--- Stored items from a collection ---
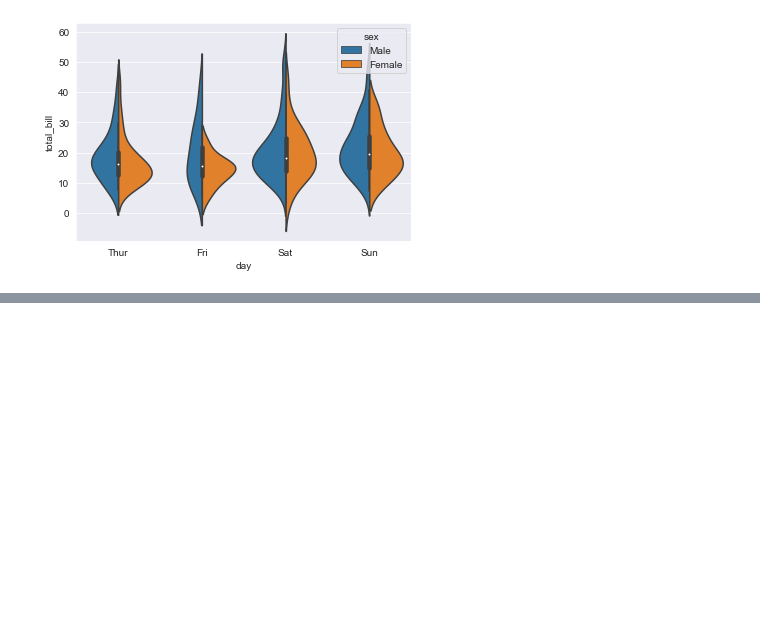
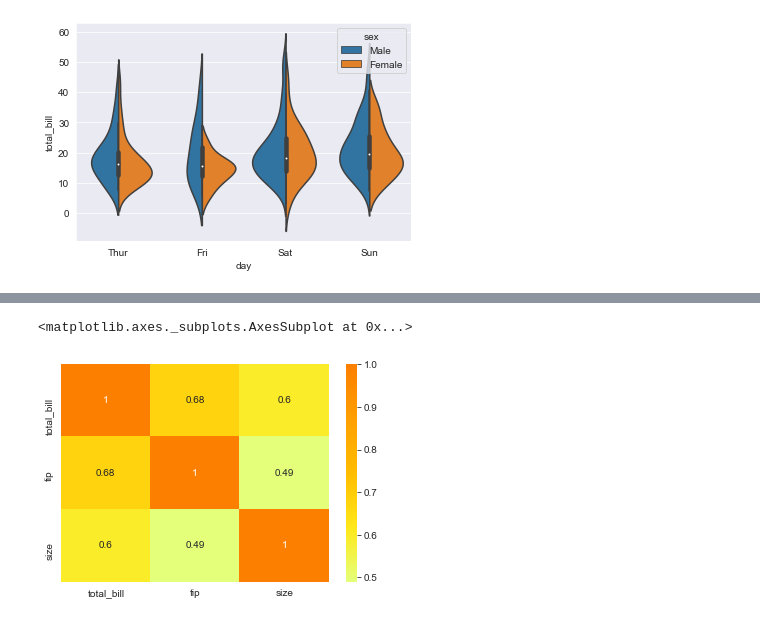
Before and after one commit to vaibhav1698/Learning-Data-Science, a Jupyter notebook: Learning Data Science 6.ipynb, the cells around one changed output, grey strips where cells are left out. Saved outputs shown, nothing was run; the diff lists cells and outputs as text; code cells hidden in the pictures; blank space fills up the shorter version.

```diff
--- a/Learning Data Science 6.ipynb
+++ b/Learning Data Science 6.ipynb
@@ -196,0 +213,5 @@ sns.violinplot(x='day', y='total_bill', data=tips, hue='sex', split='True')
+# %%
+sns.heatmap(tips.corr(), annot=True, cmap='Wistia') #annot gives the values
+# %% [output]
+<matplotlib.axes._subplots.AxesSubplot at 0x...>
+[figure, added]
```
Also changed, not shown: parts of 8 cells of this notebook.
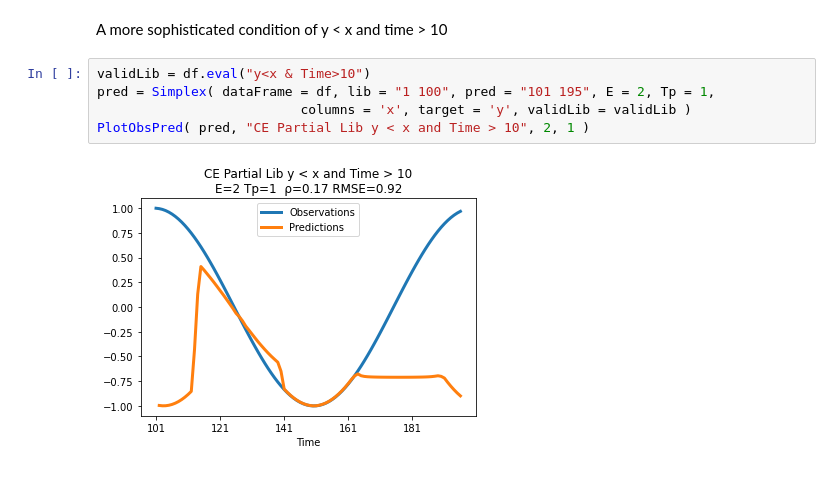
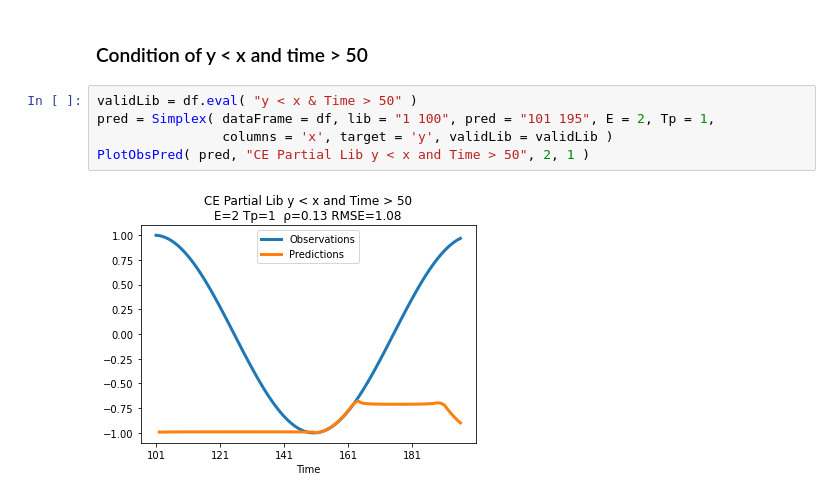
Before and after one commit to SugiharaLab/EDM_Documentation, a Jupyter notebook: docs/cond_emb_demo.ipynb, the cells around one changed output. Saved outputs shown, nothing was run; the diff lists cells and outputs as text.

```diff
--- a/docs/cond_emb_demo.ipynb
+++ b/docs/cond_emb_demo.ipynb
@@ -28,11 +35,11 @@ PlotObsPred( pred, "CE Partial Lib 1:30", 2, 1 )
 # %% [output]
 [figure]
 # %% [markdown]
-A more sophisticated condition of y < x and time > 10
+### Condition of y < x and time > 50
 # %%
-validLib = df.eval("y<x & Time>10")
+validLib = df.eval( "y < x & Time > 50" )
 pred = Simplex( dataFrame = df, lib = "1 100", pred = "101 195", E = 2, Tp = 1,
-                          columns = 'x', target = 'y', validLib = validLib )
-PlotObsPred( pred, "CE Partial Lib y < x and Time > 10", 2, 1 )
+                columns = 'x', target = 'y', validLib = validLib )
+PlotObsPred( pred, "CE Partial Lib y < x and Time > 50", 2, 1 )
 # %% [output]
-[figure, old version]
+[figure, new version]
```
Also changed, not shown: parts of 7 cells of this notebook, 5 other files.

--- HOW TO COMPLETE THIS TASK ---
With the pictures omitted, repeat the full set of records above exactly.

--- RESULT ---
Before and after one commit to vaibhav1698/Learning-Data-Science, a Jupyter notebook: Learning Data Science 6.ipynb, the cells around one changed output, grey strips where cells are left out. Saved outputs shown, nothing was run; the diff lists cells and outputs as text; code cells hidden in the pictures; blank space fills up the shorter version.

```diff
--- a/Learning Data Science 6.ipynb
+++ b/Learning Data Science 6.ipynb
@@ -196,0 +213,5 @@ sns.violinplot(x='day', y='total_bill', data=tips, hue='sex', split='True')
+# %%
+sns.heatmap(tips.corr(), annot=True, cmap='Wistia') #annot gives the values
+# %% [output]
+<matplotlib.axes._subplots.AxesSubplot at 0x...>
+[figure, added]
```
Also changed, not shown: parts of 8 cells of this notebook.
Before and after one commit to SugiharaLab/EDM_Documentation, a Jupyter notebook: docs/cond_emb_demo.ipynb, the cells around one changed output. Saved outputs shown, nothing was run; the diff lists cells and outputs as text.

```diff
--- a/docs/cond_emb_demo.ipynb
+++ b/docs/cond_emb_demo.ipynb
@@ -28,11 +35,11 @@ PlotObsPred( pred, "CE Partial Lib 1:30", 2, 1 )
 # %% [output]
 [figure]
 # %% [markdown]
-A more sophisticated condition of y < x and time > 10
+### Condition of y < x and time > 50
 # %%
-validLib = df.eval("y<x & Time>10")
+validLib = df.eval( "y < x & Time > 50" )
 pred = Simplex( dataFrame = df, lib = "1 100", pred = "101 195", E = 2, Tp = 1,
-                          columns = 'x', target = 'y', validLib = validLib )
-PlotObsPred( pred, "CE Partial Lib y < x and Time > 10", 2, 1 )
+                columns = 'x', target = 'y', validLib = validLib )
+PlotObsPred( pred, "CE Partial Lib y < x and Time > 50", 2, 1 )
 # %% [output]
-[figure, old version]
+[figure, new version]
```
Also changed, not shown: parts of 7 cells of this notebook, 5 other files.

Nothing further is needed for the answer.